* Requirement
Scan the lines below; pull out those with "calculatorButtons".

*** Opening Available data ***

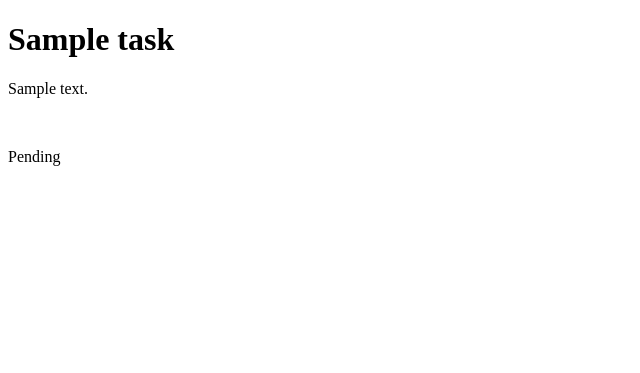
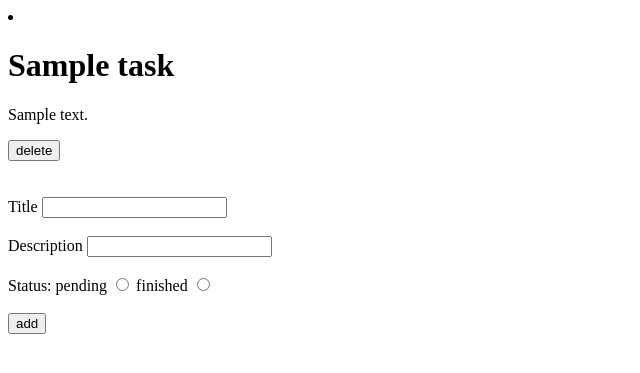
Before and after one commit to Dharshan-K/todo_app, a Django app: template todo_app/templates/index.html in a window 1280 px wide. Shown: the top 373 px of the page, without its empty margins (0-640 px from the left). Run offline with Django 4.2, Linux system fonts and the light colour scheme; the template is opened without the code that fills it: values that come from a table or form of the project are taken from there, others are empty; tables that the repository leaves empty hold one stand-in row (values such as "Sample post").

Commit message:
Todo app Completed

```diff
--- a/todo_app/models.py
+++ b/todo_app/models.py
@@ -4,7 +4,7 @@ from django.db import models
 
 
 class Tasks(models.Model):
-	status_choices=[("Pending","Pending"),("Finished","Finished")]
+	status_choices=(("Pending","Pending"),("Finished","Finished"))
 	Title = models.CharField(max_length=250)
 	description = models.CharField(max_length=1000)
-	status = models.CharField(max_length=20,choices=status_choices,default="pending")
+	status = models.CharField(max_length=20,choices=status_choices)
--- a/todo_app/templates/index.html
+++ b/todo_app/templates/index.html
@@ -7,10 +7,39 @@
 </head>
 <body>
 	{%for task in task_list%}
-	<h1>{{task.Title}}</h1>
+	<li>
+		<h1>{{task.Title}}</h1>
 	<p>{{task.description}}</p>
+
+	<!-- <p>{{task.get_status_display}}</p> -->
+	<form action="/deletetask/{{task.id}}"
+                        style =" display : inline;"
+                        method="post">{% csrf_token%}
+                 <input type="submit" value="delete">
+             </li>
+	{%endfor%}
 	<br>
-	<p>{{task.status}}</p>
-	{%endfor%}
+	<br>
+	<form action="/addtask" method="post">
+		{%csrf_token%}
+		<label for="title">Title</label>
+		<input type="text" name="title">
+		<br>
+		<br>
+		<label for="description">Description</label>
+		<input type="text" name="description">
+		<br>
+		<br>
+		<label for="status">Status: </label>
+		<label for="pending">pending</label>
+		<input type="radio" name="pending">
+		<label for="finished">finished</label>
+		<input type="radio" name="finished">
+		<br>
+		<br>
+		<input type="submit" value="add">
+	</form>
+
+
 </body>
 </html>
--- a/todo_app/urls.py
+++ b/todo_app/urls.py
@@ -1,5 +1,7 @@
 from django.urls import path
 from . import views
 urlpatterns=[
-	path('tasklist', views.tasks_view, name="taskview"),
+	path('tasksview/', views.tasks_view, name="taskview"),
+	path('addtask', views.addTask),
+	path('deletetask/<int:task_id>',views.deleteTask)
 	]
```
Also changed, not shown: todo_app/views.py (+13 -0 lines), db.sqlite3, todo_app/migrations/0002_auto_20220721_1943.py (added).
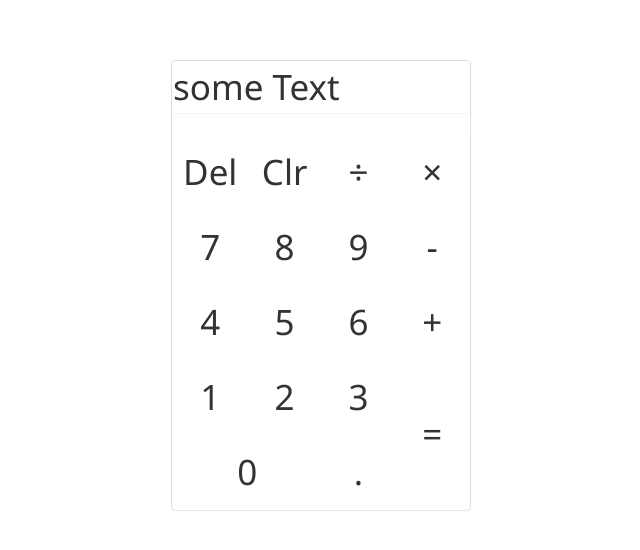
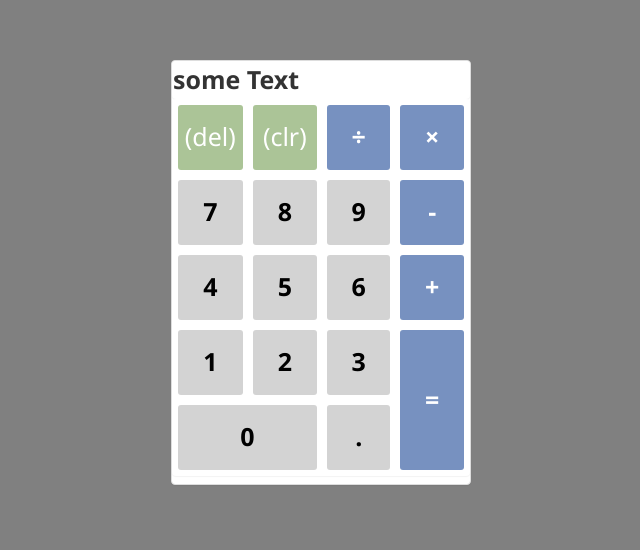
Before and after one commit to OmicronPersei/CalculatorFCCProject, a website: page index.html in a window 1280 px wide. Shown: the part 140-690 px from the top of the page, without its empty margins (319-959 px from the left). Drawn offline with nearby package versions, Linux system fonts and the light colour scheme.

Commit message:
Added some colors!

```diff
--- a/index.html
+++ b/index.html
@@ -16,32 +16,32 @@
       <div class="panel calculatorButtons">
         <table>
           <tr>
-            <td><div class="btn"><div>Del</div></div></td>
-            <td><div class="btn"><div>Clr</div></div></td>
-            <td><div class="btn"><div>÷</div></div></td>
-            <td><div class="btn"><div>×</div></div></td>
+            <td><div class="btn specialFunctionButton"><div>(del)</div></div></td>
+            <td><div class="btn specialFunctionButton"><div>(clr)</div></div></td>
+            <td><div class="btn operatorButton"><div>÷</div></div></td>
+            <td><div class="btn operatorButton"><div>×</div></div></td>
           </tr>
           <tr>
-            <td><div class="btn"><div>7</div></div></td>
-            <td><div class="btn"><div>8</div></div></td>
-            <td><div class="btn"><div>9</div></div></td>
-            <td><div class="btn"><div>-</div></div></td>
+            <td><div class="btn numberButton"><div>7</div></div></td>
+            <td><div class="btn numberButton"><div>8</div></div></td>
+            <td><div class="btn numberButton"><div>9</div></div></td>
+            <td><div class="btn operatorButton"><div>-</div></div></td>
           </tr>
           <tr>
-            <td><div class="btn"><div>4</div></div></td>
-            <td><div class="btn"><div>5</div></div></td>
-            <td><div class="btn"><div>6</div></div></td>
-            <td><div class="btn"><div>+</div></div></td>
+            <td><div class="btn numberButton"><div>4</div></div></td>
+            <td><div class="btn numberButton"><div>5</div></div></td>
+            <td><div class="btn numberButton"><div>6</div></div></td>
+            <td><div class="btn operatorButton"><div>+</div></div></td>
           </tr>
           <tr>
-            <td><div class="btn"><div>1</div></div></td>
-            <td><div class="btn"><div>2</div></div></td>
-            <td><div class="btn"><div>3</div></div></td>
-            <td rowspan="2"><div class="btn"><div>=</div></div></td>
+            <td><div class="btn numberButton"><div>1</div></div></td>
+            <td><div class="btn numberButton"><div>2</div></div></td>
+            <td><div class="btn numberButton"><div>3</div></div></td>
+            <td rowspan="2"><div class="btn operatorButton"><div>=</div></div></td>
           </tr>
           <tr>
-            <td colspan="2"><div class="btn"><div>0</div></div></td>
-            <td><div class="btn"><div>.</div></div></td>
+            <td colspan="2"><div class="btn numberButton"><div>0</div></div></td>
+            <td><div class="btn numberButton"><div>.</div></div></td>
           </tr>
         </table>
       </div>
--- a/pageStyle.css
+++ b/pageStyle.css
@@ -1,32 +1,45 @@
+body {
+  background-color: grey;
+}
+
 .calculatorInputText,.calculatorButtons .btn{
   font-family: Segoe UI,sans-serif;
-  font-size: 35px;
-  font-weight: 400;
+  font-size: 25px;
+  font-weight: 700;
+}
+
+.panel {
+  margin-bottom: 0px;
 }
 
 #calculatorBody {
   margin: 200px auto;
   width: 300px;
-  height: 450px;
+  height: 425px;
 }
 
 .calculatorButtons table {
-  margin: auto;
+  margin: 0px;
 }
 
 .calculatorButtons table td {
   margin: auto;
-  padding: 0px;
+  padding: 5px;
   width: 75px;
   height: 75px;
 }
 
 .calculatorButtons table td .btn {
   display: table;
+/*
+  min-width: 65px;
+  min-height: 65px;
+*/
   width: 100%;
   height: 100%;
-  margin: 0px;
+  margin: auto;
   padding: 0px;
+  border-radius: 3px;
 }
 
 .calculatorButtons table td .btn div {
@@ -35,3 +48,20 @@
   height: 100%;
   width: 100%;
 }
+
+.btn.specialFunctionButton {
+  background-color: #abc497;
+  color: white;
+  font-weight: 100;
+}
+
+.btn.operatorButton {
+  background-color: #7791c0;
+  color: white;
+  font-weight: 900;
+}
+
+.numberButton {
+  background-color: lightgrey;
+  color: black;
+}
```
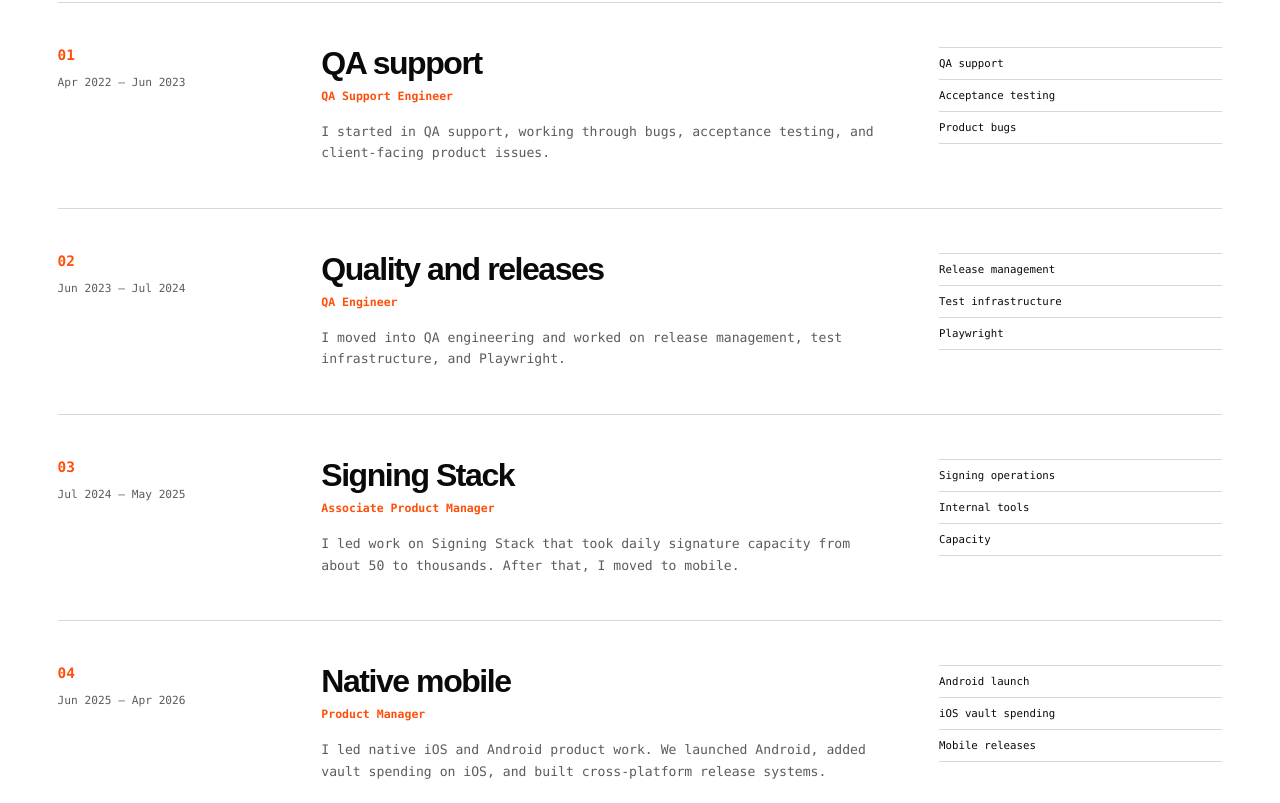
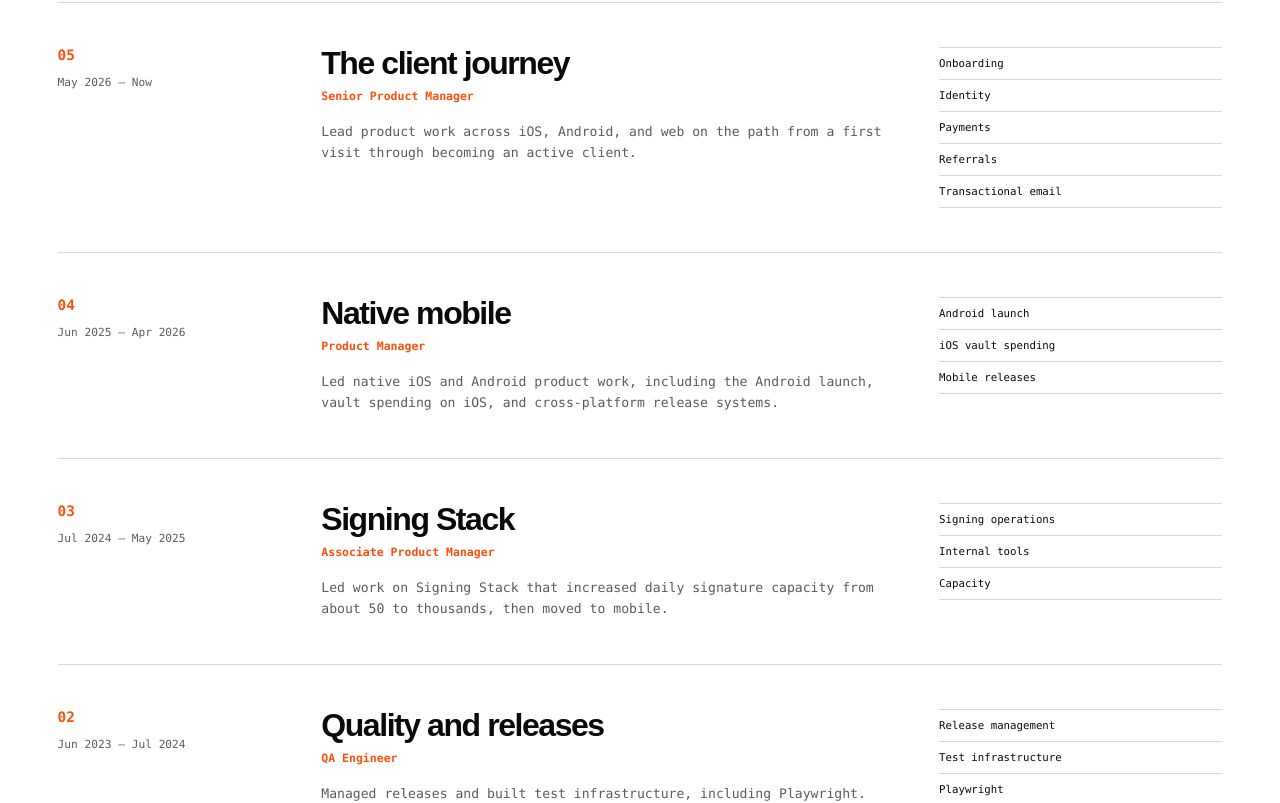
Before and after one commit to jbrauck-unchained/personal-website, a Next.js app: page / in a window 1280 px wide. Shown: the part 880-1683 px from the top of the page. Built offline with nearby package versions, Linux system fonts and the light colour scheme.

Commit message:
fix ordering of chapters

```diff
--- a/components/sections/FeaturedProjects.tsx
+++ b/components/sections/FeaturedProjects.tsx
@@ -1,42 +1,10 @@
 const chapters = [
-  {
-    number: "01",
-    period: "Apr 2022 — Jun 2023",
-    title: "QA support",
-    role: "QA Support Engineer",
-    body: "I started in QA support, working through bugs, acceptance testing, and client-facing product issues.",
-    scope: ["QA support", "Acceptance testing", "Product bugs"],
-  },
-  {
-    number: "02",
-    period: "Jun 2023 — Jul 2024",
-    title: "Quality and releases",
-    role: "QA Engineer",
-    body: "I moved into QA engineering and worked on release management, test infrastructure, and Playwright.",
-    scope: ["Release management", "Test infrastructure", "Playwright"],
-  },
-  {
-    number: "03",
-    period: "Jul 2024 — May 2025",
-    title: "Signing Stack",
-    role: "Associate Product Manager",
-    body: "I led work on Signing Stack that took daily signature capacity from about 50 to thousands. After that, I moved to mobile.",
-    scope: ["Signing operations", "Internal tools", "Capacity"],
-  },
-  {
-    number: "04",
-    period: "Jun 2025 — Apr 2026",
-    title: "Native mobile",
-    role: "Product Manager",
-    body: "I led native iOS and Android product work. We launched Android, added vault spending on iOS, and built cross-platform release systems.",
-    scope: ["Android launch", "iOS vault spending", "Mobile releases"],
-  },
   {
     number: "05",
     period: "May 2026 — Now",
     title: "The client journey",
     role: "Senior Product Manager",
-    body: "I now work across iOS, Android, and web on the path from a first visit through becoming an active client.",
+    body: "Lead product work across iOS, Android, and web on the path from a first visit through becoming an active client.",
     scope: [
       "Onboarding",
       "Identity",
@@ -44,6 +12,38 @@ const chapters = [
       "Referrals",
       "Transactional email",
     ],
+  },
+  {
+    number: "04",
+    period: "Jun 2025 — Apr 2026",
+    title: "Native mobile",
+    role: "Product Manager",
+    body: "Led native iOS and Android product work, including the Android launch, vault spending on iOS, and cross-platform release systems.",
+    scope: ["Android launch", "iOS vault spending", "Mobile releases"],
+  },
+  {
+    number: "03",
+    period: "Jul 2024 — May 2025",
+    title: "Signing Stack",
+    role: "Associate Product Manager",
+    body: "Led work on Signing Stack that increased daily signature capacity from about 50 to thousands, then moved to mobile.",
+    scope: ["Signing operations", "Internal tools", "Capacity"],
+  },
+  {
+    number: "02",
+    period: "Jun 2023 — Jul 2024",
+    title: "Quality and releases",
+    role: "QA Engineer",
+    body: "Managed releases and built test infrastructure, including Playwright.",
+    scope: ["Release management", "Test infrastructure", "Playwright"],
+  },
+  {
+    number: "01",
+    period: "Apr 2022 — Jun 2023",
+    title: "QA support",
+    role: "QA Support Engineer",
+    body: "Triaged bugs, ran acceptance tests, and worked through client-facing product issues.",
+    scope: ["QA support", "Acceptance testing", "Product bugs"],
   },
 ];
 
```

*** Closing Available data ***

* Response to this exercise
       <div class="panel calculatorButtons">
 .calculatorInputText,.calculatorButtons .btn{
 .calculatorButtons table {
 .calculatorButtons table td {
 .calculatorButtons table td .btn {
 .calculatorButtons table td .btn div {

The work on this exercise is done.